Joyous news indeed.
The historic Notre Dame cathedral will see its first Mass celebrated since almost being destroyed in a fire on April 15th of this year.
Notre-Dame Cathedral has announced it will celebrate its first Mass on June 15, two months after a fire damaged the iconic French church.
The cathedral’s rector, Mgr Patrick Chauvet, said the cathedral will be celebrating the anniversary of its dedication, the consecration of the altar, which is traditionally celebrated on June 16 every year.
“It is very important to be able to make the world aware that the role of the cathedral is to show the glory of God,” Chauvet told La Croix International. “Celebrating the Eucharist on that day, even in very small groups, will be the sign of this glory and grace.”
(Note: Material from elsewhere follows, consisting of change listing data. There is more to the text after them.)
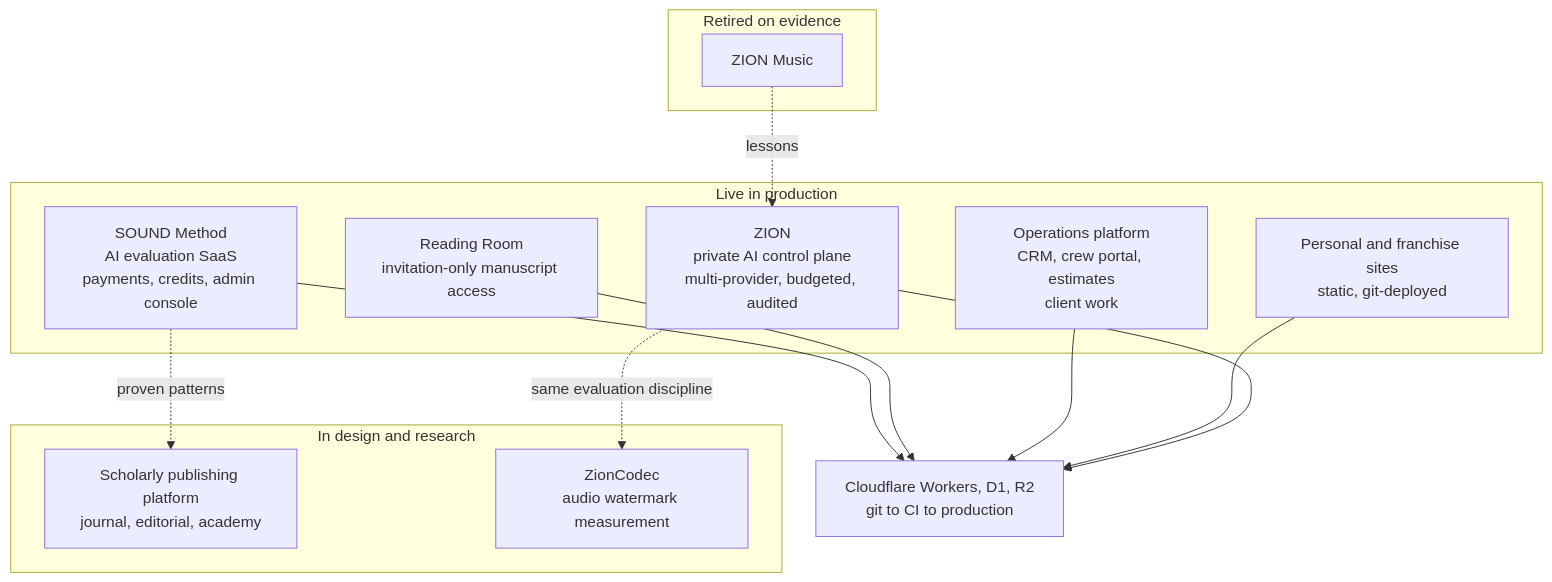
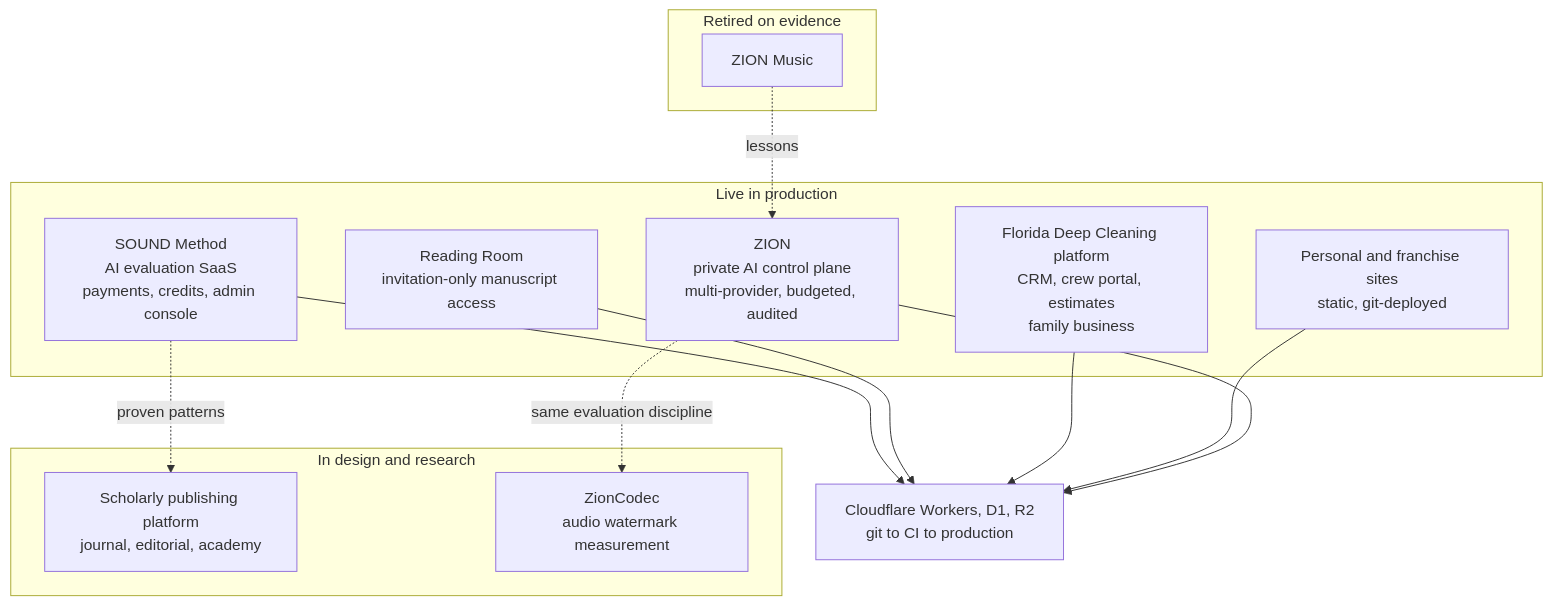
Before and after one commit to bgmm007/engineering-portfolio: the diagram in README.md, drawn with Mermaid. The commit also changed other lines of this file and 2 other files, not shown here.

Commit message:
Name Florida Deep Cleaning and Nielsen; wording updates

````diff
--- a/README.md
+++ b/README.md
@@ -20,23 +20,23 @@
 ```mermaid
 flowchart TB
     subgraph Live["Live in production"]
         SM["SOUND Method<br/>AI evaluation SaaS<br/>payments, credits, admin console"]
         RR["Reading Room<br/>invitation-only manuscript access"]
-        OPS["Operations platform<br/>CRM, crew portal, estimates<br/>client work"]
+        OPS["Florida Deep Cleaning platform<br/>CRM, crew portal, estimates<br/>family business"]
         WEB["Personal and franchise sites<br/>static, git-deployed"]
         ZN["ZION<br/>private AI control plane<br/>multi-provider, budgeted, audited"]
     end
     subgraph Design["In design and research"]
         PL["Scholarly publishing platform<br/>journal, editorial, academy"]
         ZC["ZionCodec<br/>audio watermark measurement"]
     end
     subgraph Retired["Retired on evidence"]
         ZM["ZION Music"]
     end
 
     INFRA["Cloudflare Workers, D1, R2<br/>git to CI to production"]
     SM & RR & OPS & WEB & ZN --> INFRA
     ZN -. "same evaluation discipline" .-> ZC
     ZM -. "lessons" .-> ZN
     SM -. "proven patterns" .-> PL
 ```
````
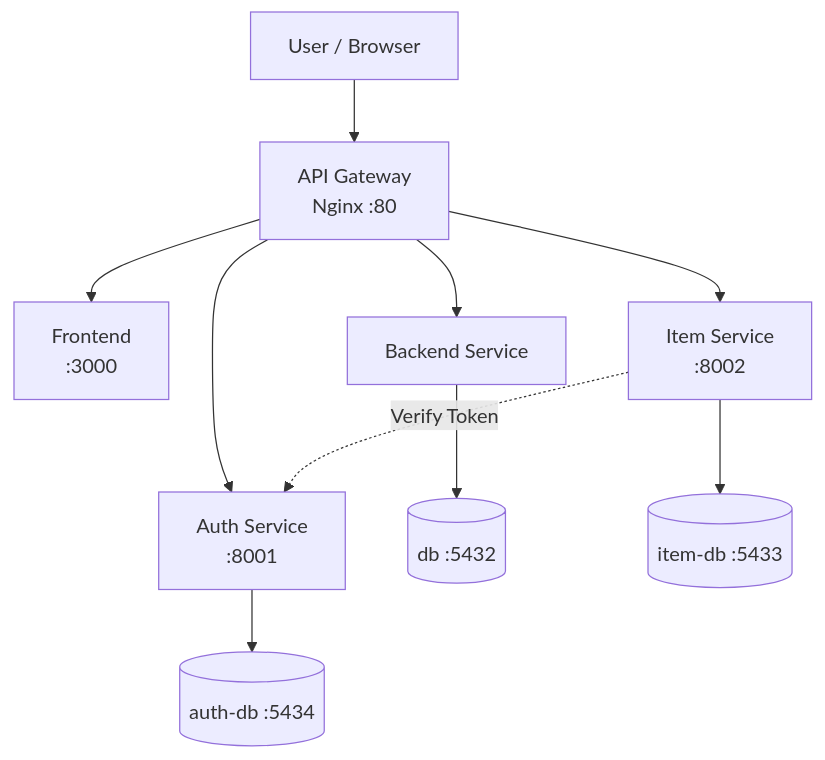
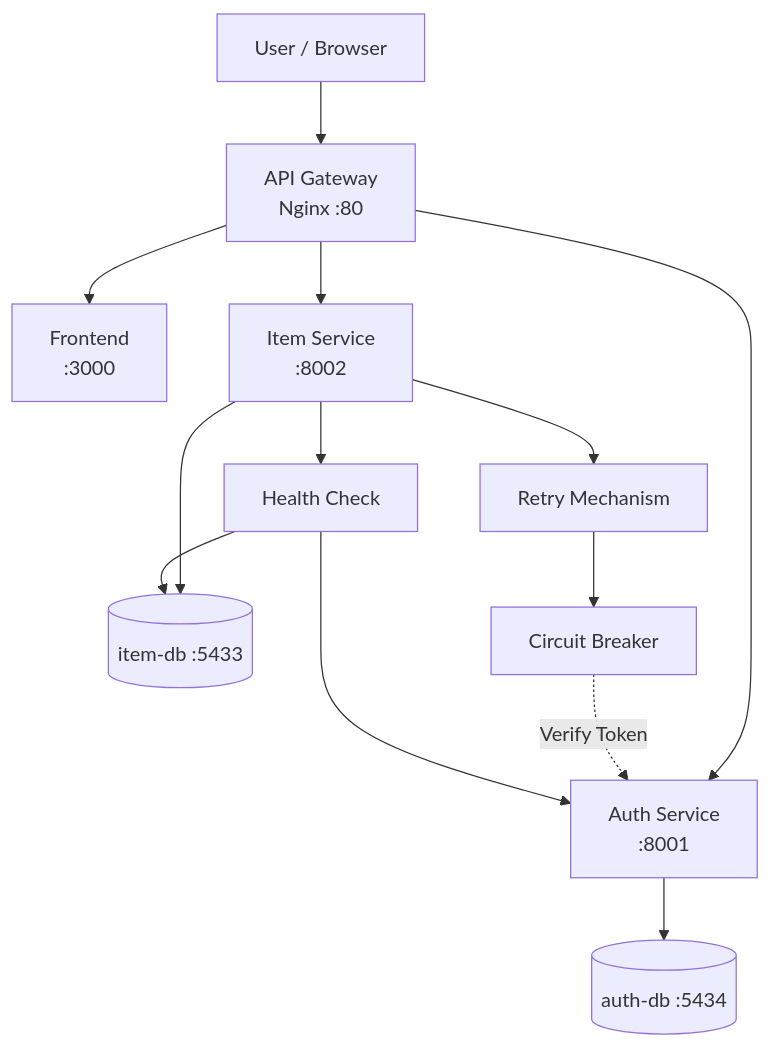
The diagram in docs/architecture.md (aidilsaputrakirsan-classroom/cc-kelompok-taskete_7), drawn with Mermaid before and after one commit. The commit also changed other lines of this file, not shown here.

Commit message:
docs: update diagram architecture

````diff
--- a/docs/architecture.md
+++ b/docs/architecture.md
@@ -9,29 +8,36 @@
 ```mermaid
 flowchart TD
 
     USER["User / Browser"]
 
     GW["API Gateway<br/>Nginx :80"]
 
     FE["Frontend<br/>:3000"]
     AS["Auth Service<br/>:8001"]
-    BS["Backend Service"]
     IS["Item Service<br/>:8002"]
 
     ADB[("auth-db :5434")]
-    DB[("db :5432")]
     IDB[("item-db :5433")]
+
+    CB["Circuit Breaker"]
+    RT["Retry Mechanism"]
+    HC["Health Check"]
 
     USER --> GW
 
     GW --> FE
     GW --> AS
-    GW --> BS
     GW --> IS
 
     AS --> ADB
-    BS --> DB
     IS --> IDB
 
-    IS -.->|"Verify Token"| AS
+    IS --> RT
+    RT --> CB
+    CB -. Verify Token .-> AS
+
+    IS --> HC
+
+    HC --> AS
+    HC --> IDB
 ```
````
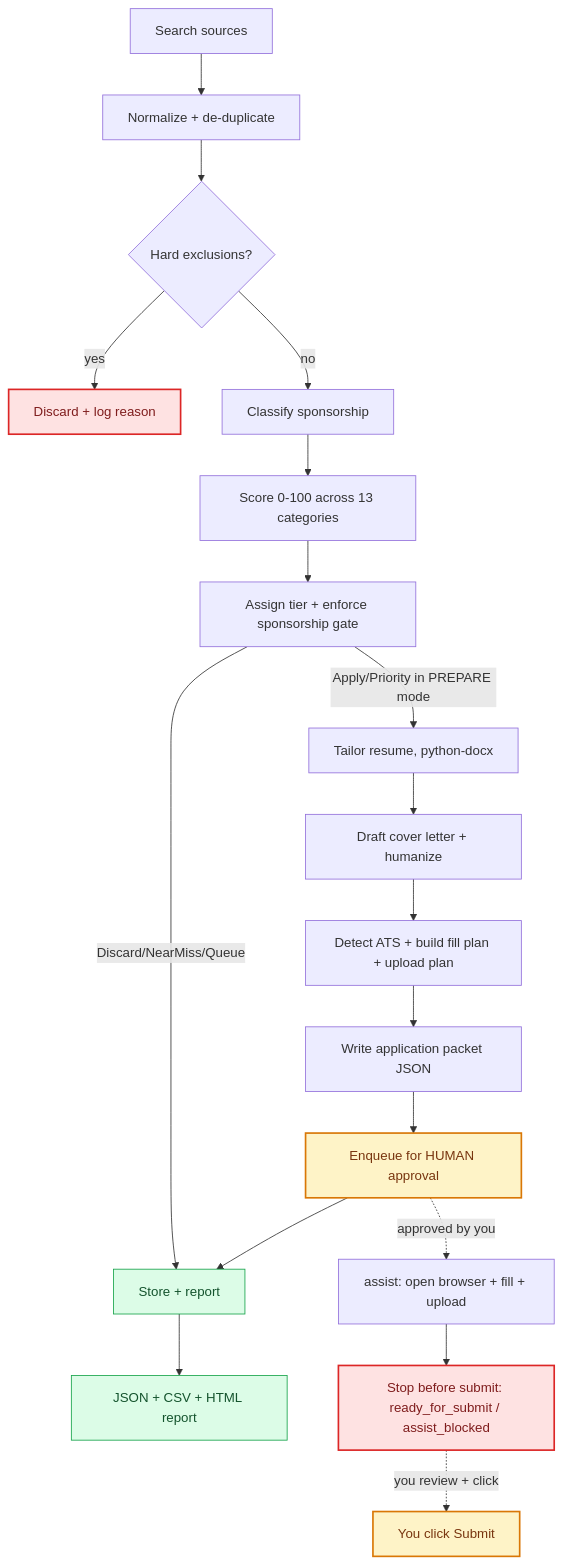
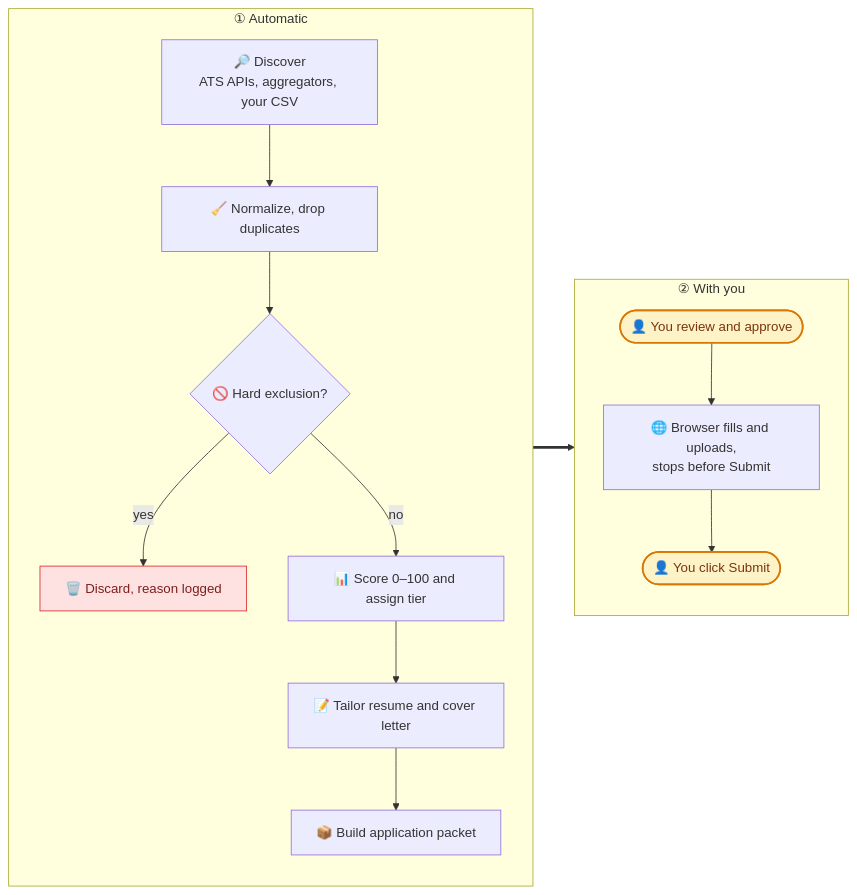
The first of 6 diagrams in README.md (AtreshSoma/JobAgent), drawn with Mermaid before and after one commit. The commit also changed other lines of this file and 4 other files, not shown here.

````diff
--- a/README.md
+++ b/README.md
@@ -292,27 +77,23 @@
 ```mermaid
-flowchart TD
-    A[Search sources] --> B[Normalize + de-duplicate]
-    B --> C{Hard exclusions?}
-    C -- yes --> X[Discard + log reason]
-    C -- no --> D[Classify sponsorship]
-    D --> E[Score 0-100 across 13 categories]
-    E --> F[Assign tier + enforce sponsorship gate]
-    F -- Discard/NearMiss/Queue --> R[Store + report]
-    F -- Apply/Priority in PREPARE mode --> G[Tailor resume, python-docx]
-    G --> H[Draft cover letter + humanize]
-    H --> I[Detect ATS + build fill plan + upload plan]
-    I --> J[Write application packet JSON]
-    J --> K[Enqueue for HUMAN approval]
-    K --> R
-    R --> S[JSON + CSV + HTML report]
-    K -.approved by you.-> T[assist: open browser + fill + upload]
-    T --> V[Stop before submit: ready_for_submit / assist_blocked]
-    V -.you review + click.-> W[You click Submit]
+flowchart LR
+    subgraph AUTO["① Automatic"]
+        direction TB
+        A["🔎 Discover<br/>ATS APIs, aggregators, your CSV"] --> B["🧹 Normalize, drop duplicates"]
+        B --> C{"🚫 Hard exclusion?"}
+        C -- yes --> X["🗑️ Discard, reason logged"]
+        C -- no --> D["📊 Score 0–100 and assign tier"]
+        D --> E["📝 Tailor resume and cover letter"]
+        E --> F["📦 Build application packet"]
+    end
+    subgraph YOU["② With you"]
+        direction TB
+        G(["👤 You review and approve"]) --> H["🌐 Browser fills and uploads,<br/>stops before Submit"]
+        H --> I(["👤 You click Submit"])
+    end
+    AUTO ==> YOU
 
     classDef human fill:#fef3c7,stroke:#d97706,stroke-width:2px,color:#78350f
-    classDef stop fill:#fee2e2,stroke:#dc2626,stroke-width:2px,color:#7f1d1d
-    classDef out fill:#dcfce7,stroke:#16a34a,stroke-width:1px,color:#14532d
-    class K,W human
-    class V,X stop
-    class R,S out
+    classDef stop fill:#fee2e2,stroke:#dc2626,color:#7f1d1d
+    class G,I human
+    class X stop
 ```
````
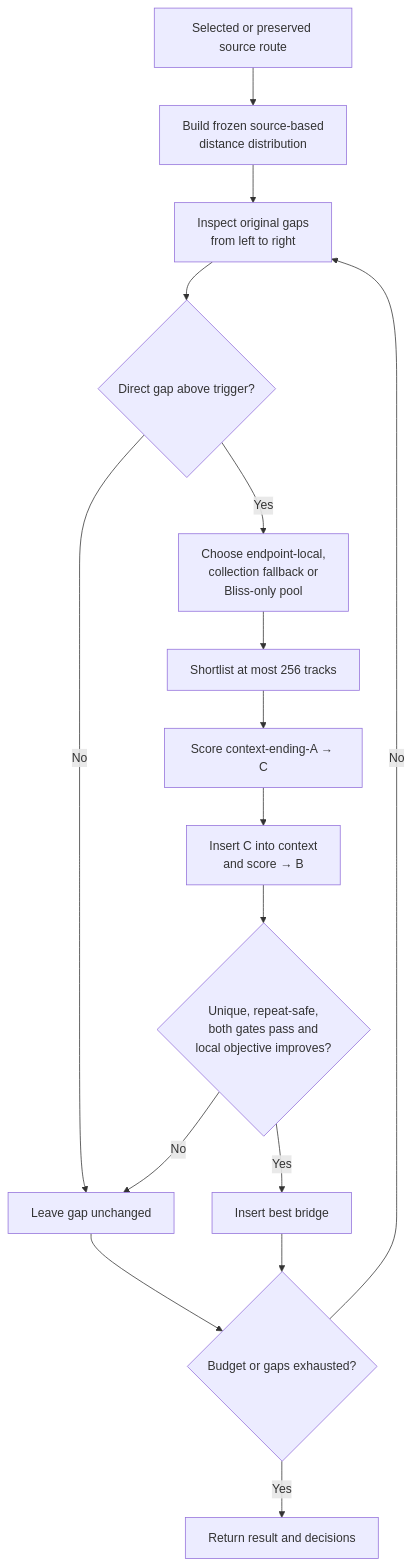
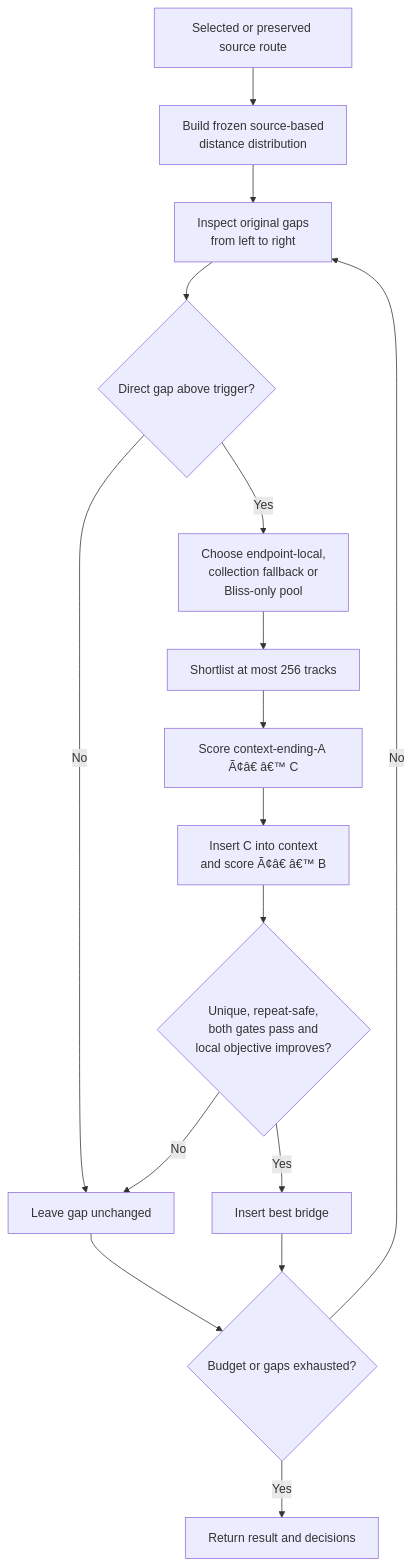
The fourth of 8 diagrams in ALGORITHMS.md (chrober/lms-better-call-bliss), drawn with Mermaid before and after one commit. The commit also changed other lines of this file and 10 other files, not shown here.

```diff
--- a/ALGORITHMS.md
+++ b/ALGORITHMS.md
@@ -258,18 +258,18 @@
 ~~~mermaid
 flowchart TD
     A["Selected or preserved source route"] --> B["Build frozen source-based<br/>distance distribution"]
     B --> C["Inspect original gaps<br/>from left to right"]
     C --> D{"Direct gap above trigger?"}
     D -- No --> N["Leave gap unchanged"]
     D -- Yes --> E["Choose endpoint-local,<br/>collection fallback or<br/>Bliss-only pool"]
     E --> F["Shortlist at most 256 tracks"]
-    F --> G["Score context-ending-A → C"]
-    G --> H["Insert C into context<br/>and score → B"]
+    F --> G["Score context-ending-A Ã¢â€ â€™ C"]
+    G --> H["Insert C into context<br/>and score Ã¢â€ â€™ B"]
     H --> I{"Unique, repeat-safe,<br/>both gates pass and<br/>local objective improves?"}
     I -- No --> N
     I -- Yes --> J["Insert best bridge"]
     J --> K{"Budget or gaps exhausted?"}
     N --> K
     K -- No --> C
     K -- Yes --> R["Return result and decisions"]
 ~~~
```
The Mass will be celebrated by the Archbishop of Paris for a small group of twenty people or so, all of whom will be required to wear hard hats while in the damaged church.
The Mass will be televised and should provide a bit of respite and unity in what has become a contentious restoration effort.
A battle is raging between politicians who want Notre Dame to have a modern face lift along with its restoration and those who want the cathedral returned to its original look.
The French Senate is in the latter camp, and passed a bill last month that says Notre Dame must be restored to “last known visual state.” The bill has not become law.
President Emanuel Macron has stated that the cathedral’s restoration should feature a “a contemporary architectural gesture” and Prime Minister Édouard Philippe launched a competition among architects for a new design. The first submission to the competition was truly horrendous.
Whichever path is chosen, France hopes to have the restoration project complete by the time Paris hosts the 2024 Olympics.